# TASK TO COMPLETE
From the first line to the last, return the data exactly, with no pictures.

# DATA LISTING
━━━━━━━━━━━━━━━━━━━━━━━━━━━━━━

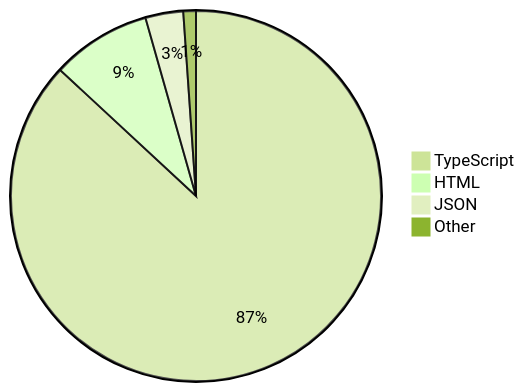
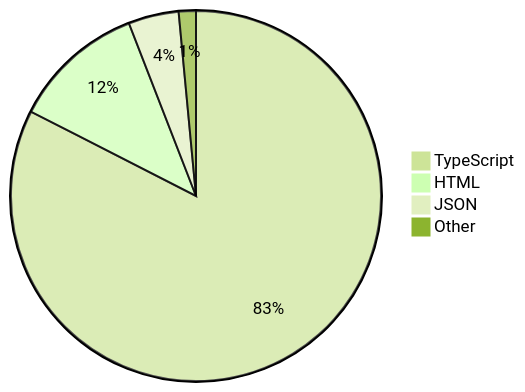
One commit to skvggor/skvggor changed the diagram in README.md. Above: the diagram before and after it, drawn with Mermaid (forest theme).

Commit message:
Updated waka-readme graph with new metrics

````diff
--- a/README.md
+++ b/README.md
@@ -28,7 +28,7 @@
 ```mermaid
 pie
-    "TypeScript" : 86.9
-    "HTML" : 8.7
-    "JSON" : 3.3
-    "Other" : 1.1
+    "TypeScript" : 82.6
+    "HTML" : 11.6
+    "JSON" : 4.4
+    "Other" : 1.5
 ```
````
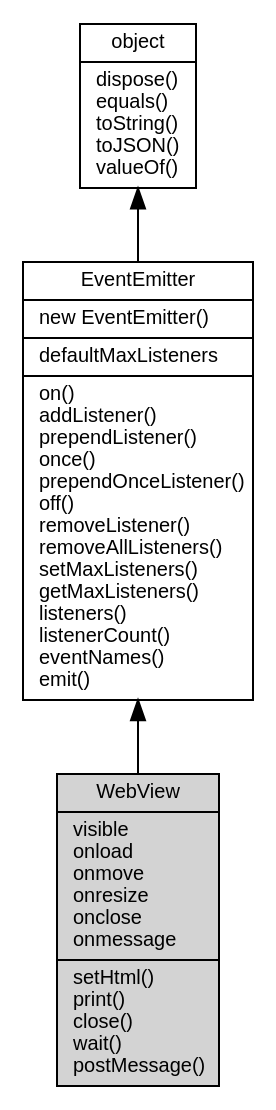
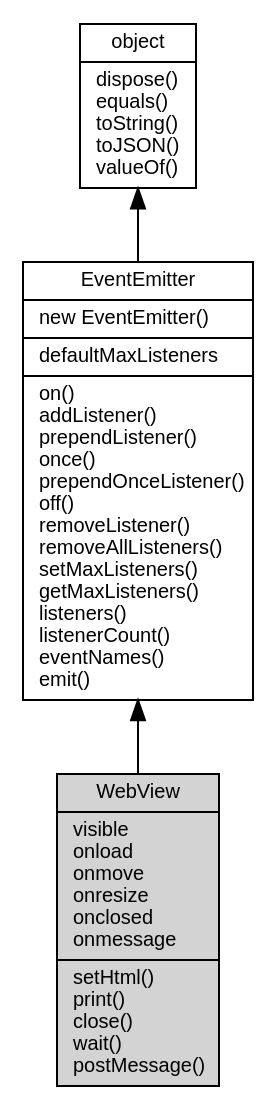
One commit to fibjs/fibjs.org changed the diagram in docs/manual/object/ifs/WebView.md. Above: the diagram before and after it, drawn with Graphviz. The commit also changed other lines of this file and 6 other files, not shown here.

````diff
--- a/docs/manual/object/ifs/WebView.md
+++ b/docs/manual/object/ifs/WebView.md
@@ -54,12 +54,12 @@
 ```dot
 digraph {
     node [fontname="Helvetica,sans-Serif", fontsize=10, shape="record", style="filled", fillcolor="white"];
 
     object [tooltip="object", URL="object.md", label="{object|dispose()\lequals()\ltoString()\ltoJSON()\lvalueOf()\l}"];
     EventEmitter [tooltip="EventEmitter", URL="EventEmitter.md", label="{EventEmitter|new EventEmitter()\l|defaultMaxListeners\l|on()\laddListener()\lprependListener()\lonce()\lprependOnceListener()\loff()\lremoveListener()\lremoveAllListeners()\lsetMaxListeners()\lgetMaxListeners()\llisteners()\llistenerCount()\leventNames()\lemit()\l}"];
-    WebView [tooltip="WebView", fillcolor="lightgray", label="{WebView|visible\lonload\lonmove\lonresize\lonclose\lonmessage\l|setHtml()\lprint()\lclose()\lwait()\lpostMessage()\l}"];
+    WebView [tooltip="WebView", fillcolor="lightgray", label="{WebView|visible\lonload\lonmove\lonresize\lonclosed\lonmessage\l|setHtml()\lprint()\lclose()\lwait()\lpostMessage()\l}"];
 
     object -> EventEmitter [dir=back];
     EventEmitter -> WebView [dir=back];
 }
 ```
````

━━━━━━━━━━━━━━━━━━━━━━━━━━━━━━

# WRITTEN RESPONSE
One commit to skvggor/skvggor changed the diagram in README.md. Above: the diagram before and after it, drawn with Mermaid (forest theme).

Commit message:
Updated waka-readme graph with new metrics

````diff
--- a/README.md
+++ b/README.md
@@ -28,7 +28,7 @@
 ```mermaid
 pie
-    "TypeScript" : 86.9
-    "HTML" : 8.7
-    "JSON" : 3.3
-    "Other" : 1.1
+    "TypeScript" : 82.6
+    "HTML" : 11.6
+    "JSON" : 4.4
+    "Other" : 1.5
 ```
````
One commit to fibjs/fibjs.org changed the diagram in docs/manual/object/ifs/WebView.md. Above: the diagram before and after it, drawn with Graphviz. The commit also changed other lines of this file and 6 other files, not shown here.

````diff
--- a/docs/manual/object/ifs/WebView.md
+++ b/docs/manual/object/ifs/WebView.md
@@ -54,12 +54,12 @@
 ```dot
 digraph {
     node [fontname="Helvetica,sans-Serif", fontsize=10, shape="record", style="filled", fillcolor="white"];
 
     object [tooltip="object", URL="object.md", label="{object|dispose()\lequals()\ltoString()\ltoJSON()\lvalueOf()\l}"];
     EventEmitter [tooltip="EventEmitter", URL="EventEmitter.md", label="{EventEmitter|new EventEmitter()\l|defaultMaxListeners\l|on()\laddListener()\lprependListener()\lonce()\lprependOnceListener()\loff()\lremoveListener()\lremoveAllListeners()\lsetMaxListeners()\lgetMaxListeners()\llisteners()\llistenerCount()\leventNames()\lemit()\l}"];
-    WebView [tooltip="WebView", fillcolor="lightgray", label="{WebView|visible\lonload\lonmove\lonresize\lonclose\lonmessage\l|setHtml()\lprint()\lclose()\lwait()\lpostMessage()\l}"];
+    WebView [tooltip="WebView", fillcolor="lightgray", label="{WebView|visible\lonload\lonmove\lonresize\lonclosed\lonmessage\l|setHtml()\lprint()\lclose()\lwait()\lpostMessage()\l}"];
 
     object -> EventEmitter [dir=back];
     EventEmitter -> WebView [dir=back];
 }
 ```
````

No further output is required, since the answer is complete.